The South Asia region has been passing through a difficult situation with threats from anarchy and extremism. This situation has emerged from existing and incresingly widening inequality and injustice in the society. The policymakers of this region should act fast to reduce inequality, correct the injustices and establish rule of of law. In addition to that, governments of South Asia need to concentrate on the large and still growing young population. Effective resource mobilisation and employment generation are essential to engage the young generation with the process of ensuring peaceful societies in this region. Economic growth needs to be inclusive and, the youth can play the vital role of being the change agents towards a dynamic South Asia. These observations came from the fourth and final plenary session titled Towards an Inclusive, Just and Peaceful Society in South Asia: Who are the Change Agents? of the Ninth South Asia Economic Summit (SAES IX) which was organised by Centre for Policy Dialogue (CPD) at Hotel Le Méridien Dhaka, Bangladesh 16 October 2016.

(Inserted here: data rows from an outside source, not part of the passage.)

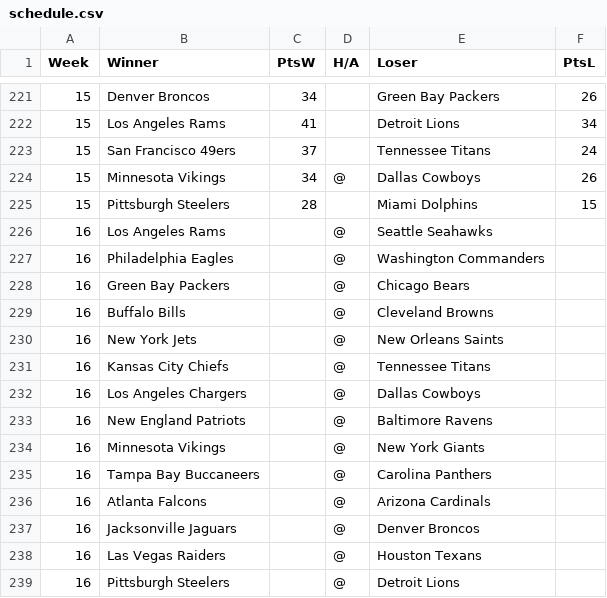
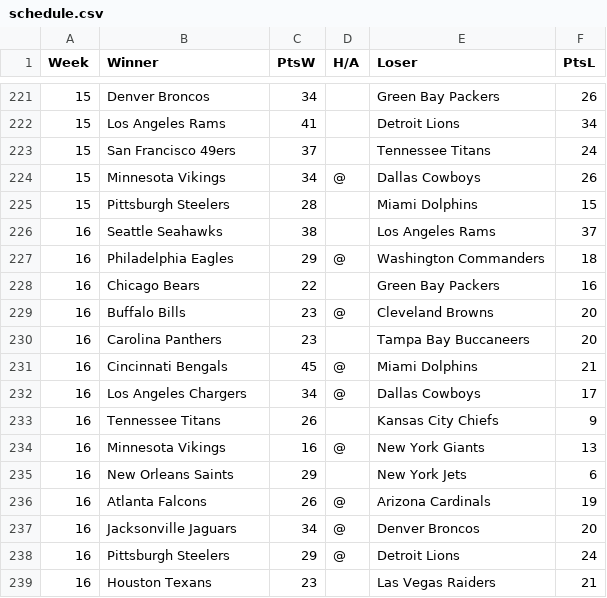
Before and after one commit to actdevinbox/nfl-elo, a CSV file: data/schedule.csv, drawn as a sheet; only a part is shown, gaps mark what is left out; the diff covers the shown part only.

Commit message:
update post week 16

```diff
--- a/data/schedule.csv
+++ b/data/schedule.csv
@@ -225,15 +225,15 @@ Week,Winner,PtsW,H/A,Loser,PtsL
 15,Pittsburgh Steelers,28,,Miami Dolphins,15
-16,Los Angeles Rams,,@,Seattle Seahawks,
-16,Philadelphia Eagles,,@,Washington Commanders,
-16,Green Bay Packers,,@,Chicago Bears,
-16,Buffalo Bills,,@,Cleveland Browns,
-16,New York Jets,,@,New Orleans Saints,
-16,Kansas City Chiefs,,@,Tennessee Titans,
-16,Los Angeles Chargers,,@,Dallas Cowboys,
-16,New England Patriots,,@,Baltimore Ravens,
-16,Minnesota Vikings,,@,New York Giants,
-16,Tampa Bay Buccaneers,,@,Carolina Panthers,
-16,Atlanta Falcons,,@,Arizona Cardinals,
-16,Jacksonville Jaguars,,@,Denver Broncos,
-16,Las Vegas Raiders,,@,Houston Texans,
-16,Pittsburgh Steelers,,@,Detroit Lions,
+16,Seattle Seahawks,38,,Los Angeles Rams,37
+16,Philadelphia Eagles,29,@,Washington Commanders,18
+16,Chicago Bears,22,,Green Bay Packers,16
+16,Buffalo Bills,23,@,Cleveland Browns,20
+16,Carolina Panthers,23,,Tampa Bay Buccaneers,20
+16,Cincinnati Bengals,45,@,Miami Dolphins,21
+16,Los Angeles Chargers,34,@,Dallas Cowboys,17
+16,Tennessee Titans,26,,Kansas City Chiefs,9
+16,Minnesota Vikings,16,@,New York Giants,13
+16,New Orleans Saints,29,,New York Jets,6
+16,Atlanta Falcons,26,@,Arizona Cardinals,19
+16,Jacksonville Jaguars,34,@,Denver Broncos,20
+16,Pittsburgh Steelers,29,@,Detroit Lions,24
+16,Houston Texans,23,,Las Vegas Raiders,21
```
Also changed, not shown: 6 edited cells elsewhere in this file.
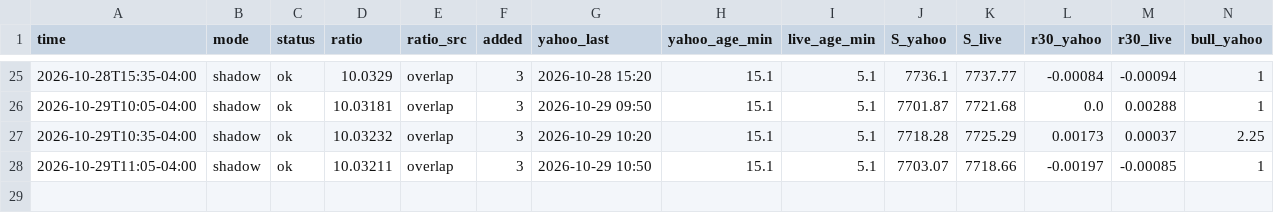
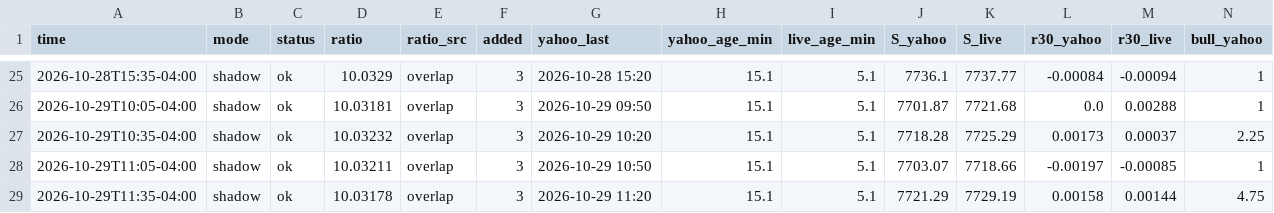
Before and after one commit to anwaralnayri1411-source/spx-bot, a CSV file: live_bars_log.csv, drawn as a sheet; only a part is shown, gaps mark what is left out; rows hold the shown columns only; the diff names each change by its address in the sheet, - before the commit and + after, or states it on an @@ line.

```diff
--- a/live_bars_log.csv
+++ b/live_bars_log.csv
+row 29: 2026-10-29T11:35-04:00 | shadow | ok | 10.03178 | overlap | 3 | 2026-10-29 11:20 | 15.1 | 5.1 | 7721.29 | 7729.19 | 0.00158 | 0.00144 | 4.75
```
Also changed, not shown: blocked_inbox_spx.csv, news_shadow_log.csv, 3 other files.
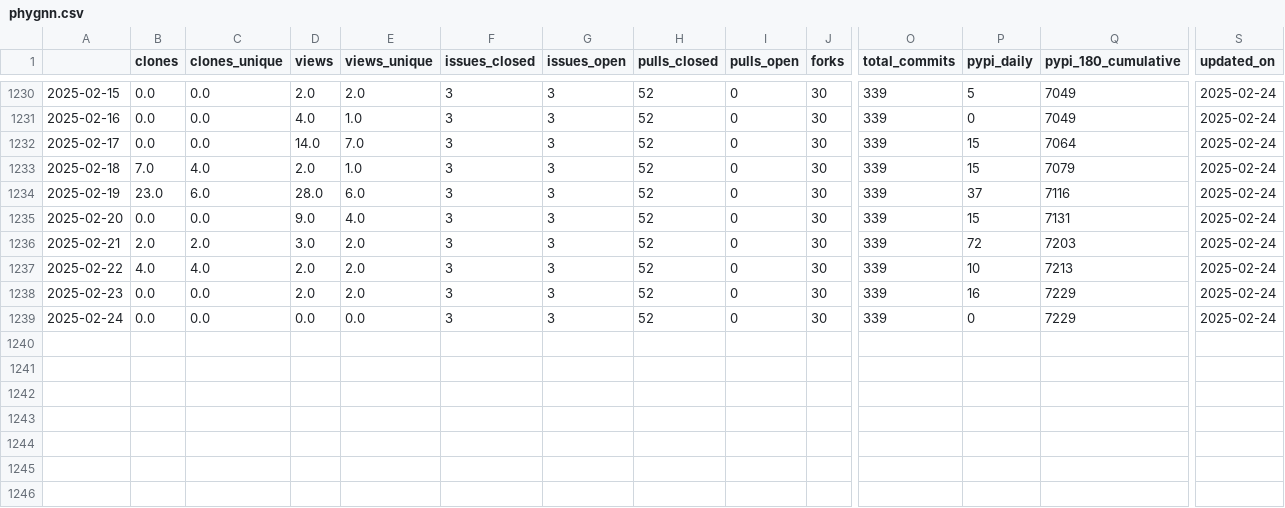
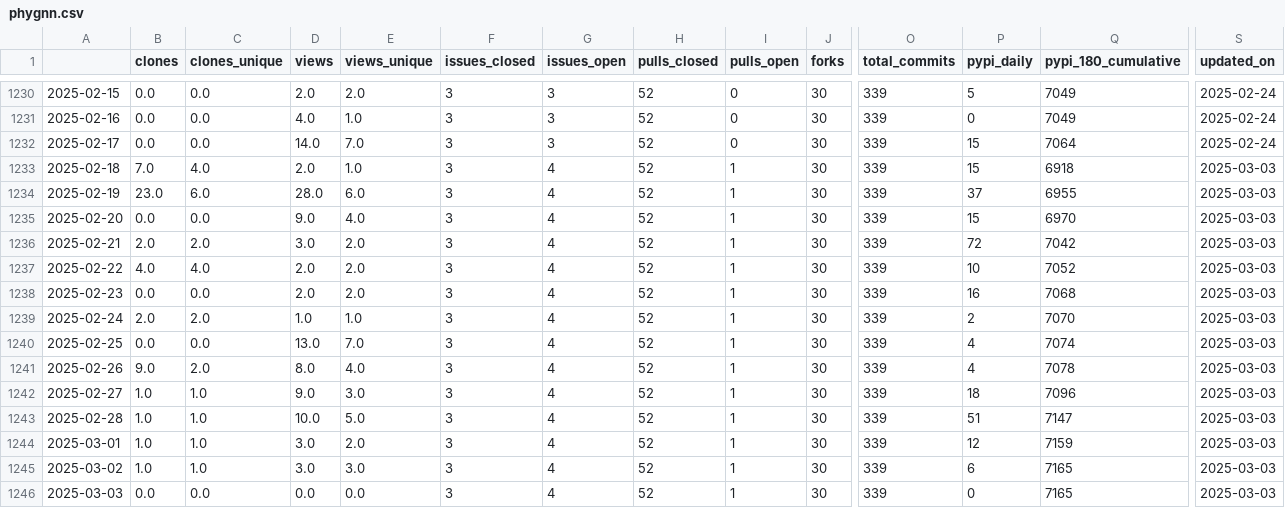
Before and after one commit to NREL/osos, a CSV file: data/phygnn.csv, drawn as a sheet; only a part is shown, gaps mark what is left out; rows hold the shown columns only; the diff names each change by its address in the sheet, - before the commit and + after, or states it on an @@ line.

```diff
--- a/data/phygnn.csv
+++ b/data/phygnn.csv
-G1233:G1239 (issues_open): 3
+G1233:G1239 (issues_open): 4
-I1233:I1239 (pulls_open): 0
+I1233:I1239 (pulls_open): 1
-Q1233 (pypi_180_cumulative): 7079
+Q1233 (pypi_180_cumulative): 6918
-S1233:S1239 (updated_on): 2025-02-24
+S1233:S1239 (updated_on): 2025-03-03
-Q1234 (pypi_180_cumulative): 7116
+Q1234 (pypi_180_cumulative): 6955
-Q1235 (pypi_180_cumulative): 7131
+Q1235 (pypi_180_cumulative): 6970
-Q1236 (pypi_180_cumulative): 7203
+Q1236 (pypi_180_cumulative): 7042
-Q1237 (pypi_180_cumulative): 7213
+Q1237 (pypi_180_cumulative): 7052
-Q1238 (pypi_180_cumulative): 7229
+Q1238 (pypi_180_cumulative): 7068
-B1239 (clones): 0.0
+B1239 (clones): 2.0
-C1239 (clones_unique): 0.0
+C1239 (clones_unique): 2.0
-D1239 (views): 0.0
+D1239 (views): 1.0
-E1239 (views_unique): 0.0
+E1239 (views_unique): 1.0
-P1239 (pypi_daily): 0
+P1239 (pypi_daily): 2
-Q1239 (pypi_180_cumulative): 7229
+Q1239 (pypi_180_cumulative): 7070
+row 1240: 2025-02-25 | 0.0 | 0.0 | 13.0 | 7.0 | 3 | 4 | 52 | 1 | 30 | 339 | 4 | 7074 | 2025-03-03
+row 1241: 2025-02-26 | 9.0 | 2.0 | 8.0 | 4.0 | 3 | 4 | 52 | 1 | 30 | 339 | 4 | 7078 | 2025-03-03
+row 1242: 2025-02-27 | 1.0 | 1.0 | 9.0 | 3.0 | 3 | 4 | 52 | 1 | 30 | 339 | 18 | 7096 | 2025-03-03
+row 1243: 2025-02-28 | 1.0 | 1.0 | 10.0 | 5.0 | 3 | 4 | 52 | 1 | 30 | 339 | 51 | 7147 | 2025-03-03
+row 1244: 2025-03-01 | 1.0 | 1.0 | 3.0 | 2.0 | 3 | 4 | 52 | 1 | 30 | 339 | 12 | 7159 | 2025-03-03
+row 1245: 2025-03-02 | 1.0 | 1.0 | 3.0 | 3.0 | 3 | 4 | 52 | 1 | 30 | 339 | 6 | 7165 | 2025-03-03
+row 1246: 2025-03-03 | 0.0 | 0.0 | 0.0 | 0.0 | 3 | 4 | 52 | 1 | 30 | 339 | 0 | 7165 | 2025-03-03
```
Also changed, not shown: data/nrwal.csv, data/rev.csv, 20 other files.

CPD Founding Chairman Professor Rehman Sobhan presented the keynote on the subject. Dr Selim Jahan, Director, Human Development Report Office, United Nations Development Programme (UNDP), New York; Dr S R Osmani, Professor, University of Ulster, UK and Visiting Professor, Department of Development Studies, BRAC University, Bangladesh, Dr Christian Wagner, Senior Fellow, Asia Region Stiftung Wissenschaft und Politik, German Institute for International and Security Affairs spoke as Panellists at the session. The session was moderated by Dr Sachin Chaturvedi, Director-General, Research and Information System for Developing Countries (RIS), India.
The two-day Summit, held during 15-16 October 2016, was co-organised by the Institute of Policy Studies of Sri Lanka (IPS); RIS, India; South Asia Watch on Trade, Economics and Environment (SAWTEE), Nepal; and Sustainable Development Policy Institute (SDPI), Pakistan.